Problem -
The response should be a faithful copy of every record, with nothing left out.
==== Supplied data ====
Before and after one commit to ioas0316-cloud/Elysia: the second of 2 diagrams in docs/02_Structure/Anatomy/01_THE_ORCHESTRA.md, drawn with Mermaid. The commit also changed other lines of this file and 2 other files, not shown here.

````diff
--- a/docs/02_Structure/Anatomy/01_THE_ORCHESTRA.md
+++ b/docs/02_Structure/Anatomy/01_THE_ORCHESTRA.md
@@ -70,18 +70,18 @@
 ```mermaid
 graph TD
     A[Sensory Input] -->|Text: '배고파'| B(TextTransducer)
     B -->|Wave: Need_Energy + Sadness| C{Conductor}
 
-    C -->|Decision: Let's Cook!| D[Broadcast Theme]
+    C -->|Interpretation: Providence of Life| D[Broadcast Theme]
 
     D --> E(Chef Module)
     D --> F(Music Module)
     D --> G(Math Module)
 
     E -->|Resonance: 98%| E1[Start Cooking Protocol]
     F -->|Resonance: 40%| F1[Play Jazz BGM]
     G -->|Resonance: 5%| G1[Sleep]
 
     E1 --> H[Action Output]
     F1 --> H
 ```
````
====
Task answer -
Before and after one commit to ioas0316-cloud/Elysia: the second of 2 diagrams in docs/02_Structure/Anatomy/01_THE_ORCHESTRA.md, drawn with Mermaid. The commit also changed other lines of this file and 2 other files, not shown here.

````diff
--- a/docs/02_Structure/Anatomy/01_THE_ORCHESTRA.md
+++ b/docs/02_Structure/Anatomy/01_THE_ORCHESTRA.md
@@ -70,18 +70,18 @@
 ```mermaid
 graph TD
     A[Sensory Input] -->|Text: '배고파'| B(TextTransducer)
     B -->|Wave: Need_Energy + Sadness| C{Conductor}
 
-    C -->|Decision: Let's Cook!| D[Broadcast Theme]
+    C -->|Interpretation: Providence of Life| D[Broadcast Theme]
 
     D --> E(Chef Module)
     D --> F(Music Module)
     D --> G(Math Module)
 
     E -->|Resonance: 98%| E1[Start Cooking Protocol]
     F -->|Resonance: 40%| F1[Play Jazz BGM]
     G -->|Resonance: 5%| G1[Sleep]
 
     E1 --> H[Action Output]
     F1 --> H
 ```
````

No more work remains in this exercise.